Screenshot and code edit data:

################

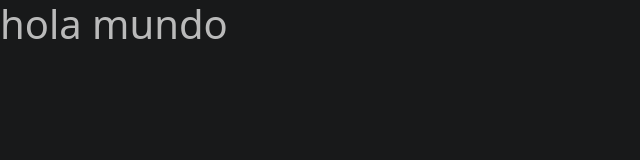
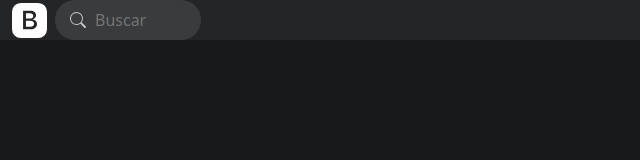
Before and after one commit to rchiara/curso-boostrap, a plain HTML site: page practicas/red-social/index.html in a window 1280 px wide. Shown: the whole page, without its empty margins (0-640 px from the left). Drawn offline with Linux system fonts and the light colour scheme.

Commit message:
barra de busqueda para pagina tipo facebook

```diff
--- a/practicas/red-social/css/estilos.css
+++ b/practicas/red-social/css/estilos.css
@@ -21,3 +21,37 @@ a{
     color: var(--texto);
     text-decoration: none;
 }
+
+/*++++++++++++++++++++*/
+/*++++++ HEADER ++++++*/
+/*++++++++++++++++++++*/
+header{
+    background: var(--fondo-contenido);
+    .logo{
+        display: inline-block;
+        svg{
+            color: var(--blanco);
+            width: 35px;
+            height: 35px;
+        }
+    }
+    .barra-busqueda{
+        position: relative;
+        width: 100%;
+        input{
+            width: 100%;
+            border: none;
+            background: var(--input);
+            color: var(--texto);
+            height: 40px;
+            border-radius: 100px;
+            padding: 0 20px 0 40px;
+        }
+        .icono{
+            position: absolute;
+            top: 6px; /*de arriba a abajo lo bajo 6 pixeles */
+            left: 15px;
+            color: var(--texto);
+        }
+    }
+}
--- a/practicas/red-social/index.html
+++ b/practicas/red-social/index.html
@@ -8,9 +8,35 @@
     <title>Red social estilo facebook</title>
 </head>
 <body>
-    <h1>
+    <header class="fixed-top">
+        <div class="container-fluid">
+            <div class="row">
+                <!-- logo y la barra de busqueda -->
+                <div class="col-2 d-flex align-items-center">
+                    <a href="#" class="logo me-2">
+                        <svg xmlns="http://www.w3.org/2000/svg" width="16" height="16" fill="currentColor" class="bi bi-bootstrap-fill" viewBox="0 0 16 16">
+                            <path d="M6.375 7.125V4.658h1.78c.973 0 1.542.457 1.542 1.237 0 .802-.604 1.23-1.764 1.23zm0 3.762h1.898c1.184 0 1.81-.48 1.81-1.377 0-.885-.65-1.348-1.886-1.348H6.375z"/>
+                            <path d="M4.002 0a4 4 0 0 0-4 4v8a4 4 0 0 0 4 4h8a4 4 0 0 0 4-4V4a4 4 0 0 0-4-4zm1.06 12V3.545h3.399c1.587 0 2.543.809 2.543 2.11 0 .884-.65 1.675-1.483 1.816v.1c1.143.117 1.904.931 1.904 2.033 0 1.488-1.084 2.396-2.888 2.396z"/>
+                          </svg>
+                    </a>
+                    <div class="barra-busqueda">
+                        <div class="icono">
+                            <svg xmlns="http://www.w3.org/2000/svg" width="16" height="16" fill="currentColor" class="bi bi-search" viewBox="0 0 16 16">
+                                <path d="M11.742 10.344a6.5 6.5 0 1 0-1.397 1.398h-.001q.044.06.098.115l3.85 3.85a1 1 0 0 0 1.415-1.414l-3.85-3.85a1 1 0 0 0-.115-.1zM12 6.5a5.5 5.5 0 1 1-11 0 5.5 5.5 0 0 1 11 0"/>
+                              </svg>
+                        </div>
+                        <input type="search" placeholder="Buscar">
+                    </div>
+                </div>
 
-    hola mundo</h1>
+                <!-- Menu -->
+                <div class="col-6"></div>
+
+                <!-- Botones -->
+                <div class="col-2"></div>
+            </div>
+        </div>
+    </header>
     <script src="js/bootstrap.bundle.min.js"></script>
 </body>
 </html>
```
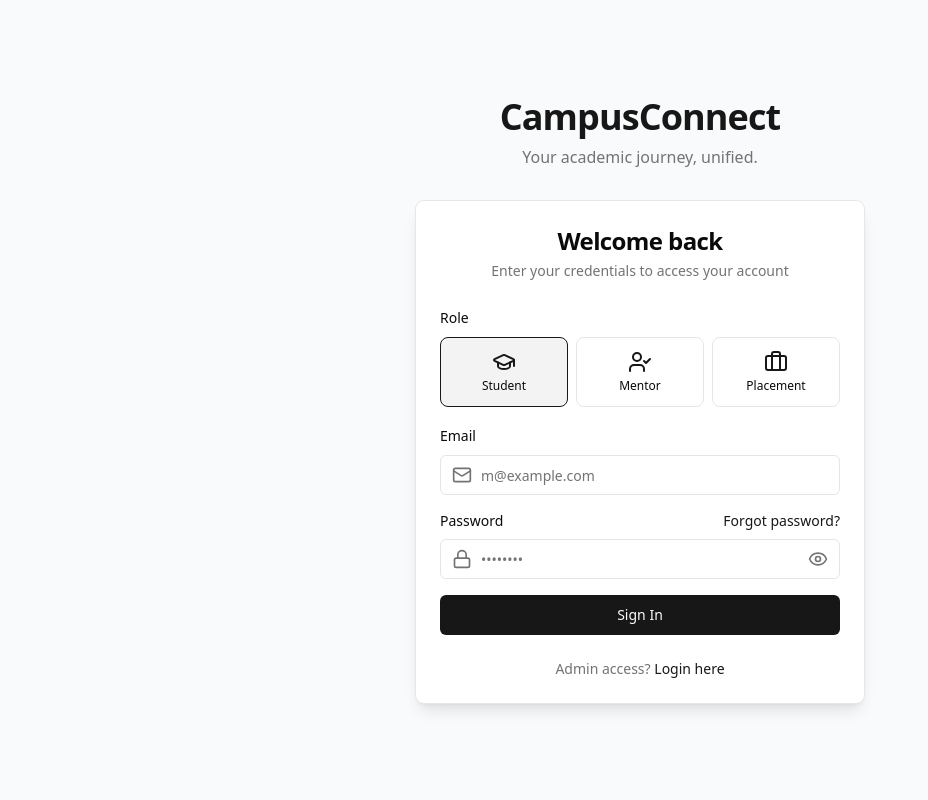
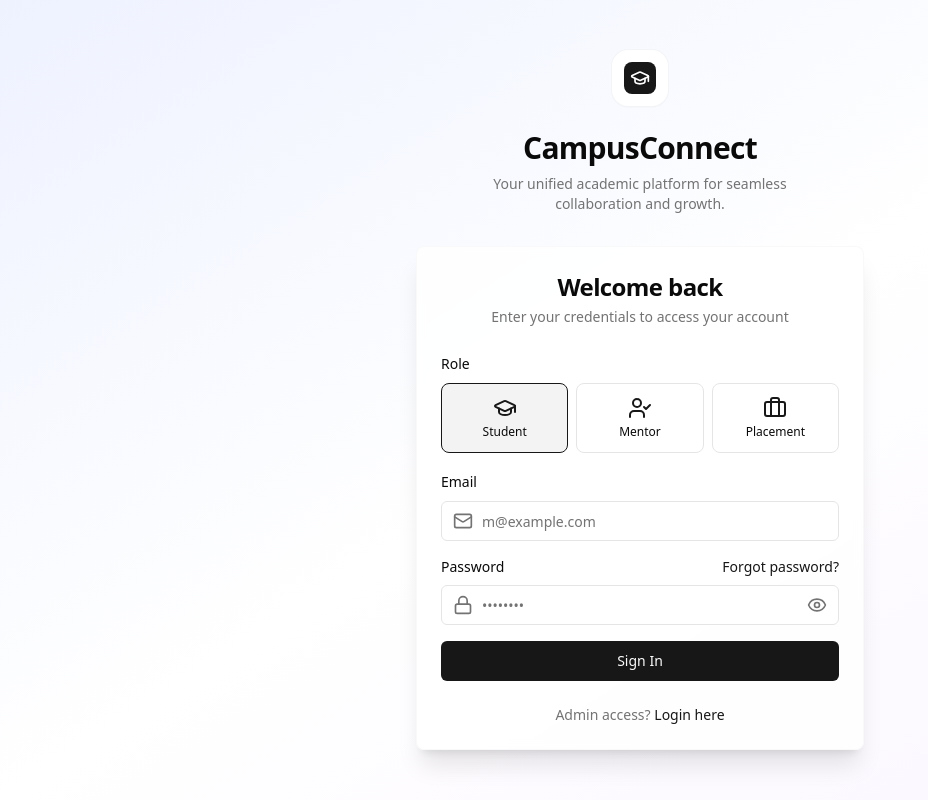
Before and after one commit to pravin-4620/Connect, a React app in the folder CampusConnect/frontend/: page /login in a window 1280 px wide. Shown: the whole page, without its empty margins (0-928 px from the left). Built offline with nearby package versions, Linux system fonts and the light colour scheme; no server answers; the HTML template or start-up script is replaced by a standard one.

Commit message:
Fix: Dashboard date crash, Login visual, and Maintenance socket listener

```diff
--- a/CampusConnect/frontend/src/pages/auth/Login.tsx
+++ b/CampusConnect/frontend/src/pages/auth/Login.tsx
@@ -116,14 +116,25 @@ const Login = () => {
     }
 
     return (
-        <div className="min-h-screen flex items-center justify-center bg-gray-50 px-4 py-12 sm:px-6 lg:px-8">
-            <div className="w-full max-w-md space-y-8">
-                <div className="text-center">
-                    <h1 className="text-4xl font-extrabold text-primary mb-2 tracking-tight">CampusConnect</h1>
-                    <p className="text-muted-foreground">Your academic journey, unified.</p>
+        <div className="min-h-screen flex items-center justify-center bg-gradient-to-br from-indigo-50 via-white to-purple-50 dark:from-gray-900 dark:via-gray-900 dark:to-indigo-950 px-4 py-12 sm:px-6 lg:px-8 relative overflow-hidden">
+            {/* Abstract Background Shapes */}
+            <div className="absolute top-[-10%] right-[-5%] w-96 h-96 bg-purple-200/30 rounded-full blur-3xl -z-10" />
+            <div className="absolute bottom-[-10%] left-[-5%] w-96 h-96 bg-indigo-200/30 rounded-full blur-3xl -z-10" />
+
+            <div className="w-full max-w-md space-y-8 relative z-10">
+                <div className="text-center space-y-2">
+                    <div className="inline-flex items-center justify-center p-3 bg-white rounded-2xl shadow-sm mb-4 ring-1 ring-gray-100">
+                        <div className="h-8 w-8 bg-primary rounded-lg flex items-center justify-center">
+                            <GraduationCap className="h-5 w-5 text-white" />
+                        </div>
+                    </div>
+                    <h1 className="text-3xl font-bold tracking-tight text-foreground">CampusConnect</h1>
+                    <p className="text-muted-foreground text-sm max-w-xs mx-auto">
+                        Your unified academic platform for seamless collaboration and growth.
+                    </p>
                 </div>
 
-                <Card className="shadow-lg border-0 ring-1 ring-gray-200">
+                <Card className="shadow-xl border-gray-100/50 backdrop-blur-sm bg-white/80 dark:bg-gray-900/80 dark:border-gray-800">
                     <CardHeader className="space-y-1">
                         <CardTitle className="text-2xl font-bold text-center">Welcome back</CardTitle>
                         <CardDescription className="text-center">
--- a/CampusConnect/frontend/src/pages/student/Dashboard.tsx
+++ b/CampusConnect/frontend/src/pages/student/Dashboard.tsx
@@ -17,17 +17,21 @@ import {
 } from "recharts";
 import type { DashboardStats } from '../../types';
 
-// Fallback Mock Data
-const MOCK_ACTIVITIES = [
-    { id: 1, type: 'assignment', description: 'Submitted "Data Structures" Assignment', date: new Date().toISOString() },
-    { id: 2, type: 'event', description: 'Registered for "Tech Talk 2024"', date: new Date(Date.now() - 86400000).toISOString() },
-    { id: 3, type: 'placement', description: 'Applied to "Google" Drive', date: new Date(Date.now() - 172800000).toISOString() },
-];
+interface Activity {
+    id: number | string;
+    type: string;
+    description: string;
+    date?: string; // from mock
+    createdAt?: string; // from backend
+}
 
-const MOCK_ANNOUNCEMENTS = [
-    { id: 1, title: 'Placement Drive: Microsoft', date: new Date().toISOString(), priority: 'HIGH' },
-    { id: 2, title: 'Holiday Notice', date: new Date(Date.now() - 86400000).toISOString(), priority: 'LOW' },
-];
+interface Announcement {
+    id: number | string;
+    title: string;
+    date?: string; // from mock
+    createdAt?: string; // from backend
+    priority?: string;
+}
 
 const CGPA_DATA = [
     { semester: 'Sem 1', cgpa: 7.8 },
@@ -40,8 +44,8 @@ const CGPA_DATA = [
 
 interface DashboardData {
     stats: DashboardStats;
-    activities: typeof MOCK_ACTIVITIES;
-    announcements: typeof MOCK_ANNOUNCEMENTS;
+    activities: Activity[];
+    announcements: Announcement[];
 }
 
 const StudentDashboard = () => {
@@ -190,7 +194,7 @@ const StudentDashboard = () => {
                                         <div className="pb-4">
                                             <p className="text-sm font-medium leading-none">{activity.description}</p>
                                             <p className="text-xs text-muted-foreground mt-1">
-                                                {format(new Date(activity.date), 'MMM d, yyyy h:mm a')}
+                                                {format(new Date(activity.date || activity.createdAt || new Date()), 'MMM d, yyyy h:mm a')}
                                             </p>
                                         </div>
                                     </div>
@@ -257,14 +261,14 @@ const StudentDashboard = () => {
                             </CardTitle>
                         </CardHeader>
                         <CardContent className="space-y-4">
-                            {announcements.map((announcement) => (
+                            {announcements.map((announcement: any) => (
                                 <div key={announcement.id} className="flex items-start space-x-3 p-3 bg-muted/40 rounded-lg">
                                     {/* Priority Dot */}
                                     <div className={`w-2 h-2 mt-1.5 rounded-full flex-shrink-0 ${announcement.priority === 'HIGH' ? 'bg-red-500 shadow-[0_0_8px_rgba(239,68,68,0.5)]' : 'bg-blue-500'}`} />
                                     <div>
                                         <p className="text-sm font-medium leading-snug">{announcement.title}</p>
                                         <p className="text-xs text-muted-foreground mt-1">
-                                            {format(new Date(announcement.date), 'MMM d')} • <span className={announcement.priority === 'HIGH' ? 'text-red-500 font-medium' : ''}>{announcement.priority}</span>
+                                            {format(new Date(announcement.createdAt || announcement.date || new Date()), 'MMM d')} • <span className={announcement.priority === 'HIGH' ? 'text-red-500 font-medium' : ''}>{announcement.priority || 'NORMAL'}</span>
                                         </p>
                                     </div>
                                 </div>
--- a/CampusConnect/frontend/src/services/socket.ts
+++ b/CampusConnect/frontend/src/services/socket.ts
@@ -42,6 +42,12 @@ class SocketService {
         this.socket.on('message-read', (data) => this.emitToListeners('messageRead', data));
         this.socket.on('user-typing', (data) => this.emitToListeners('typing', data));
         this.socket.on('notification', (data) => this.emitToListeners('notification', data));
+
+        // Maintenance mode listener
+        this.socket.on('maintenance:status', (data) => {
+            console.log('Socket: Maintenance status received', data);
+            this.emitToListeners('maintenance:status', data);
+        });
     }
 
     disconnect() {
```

################

▶ _What you need to do_:
Please report every line of the records above that contains the word "offline".

▶ _Response below_:
Before and after one commit to rchiara/curso-boostrap, a plain HTML site: page practicas/red-social/index.html in a window 1280 px wide. Shown: the whole page, without its empty margins (0-640 px from the left). Drawn offline with Linux system fonts and the light colour scheme.
Before and after one commit to pravin-4620/Connect, a React app in the folder CampusConnect/frontend/: page /login in a window 1280 px wide. Shown: the whole page, without its empty margins (0-928 px from the left). Built offline with nearby package versions, Linux system fonts and the light colour scheme; no server answers; the HTML template or start-up script is replaced by a standard one.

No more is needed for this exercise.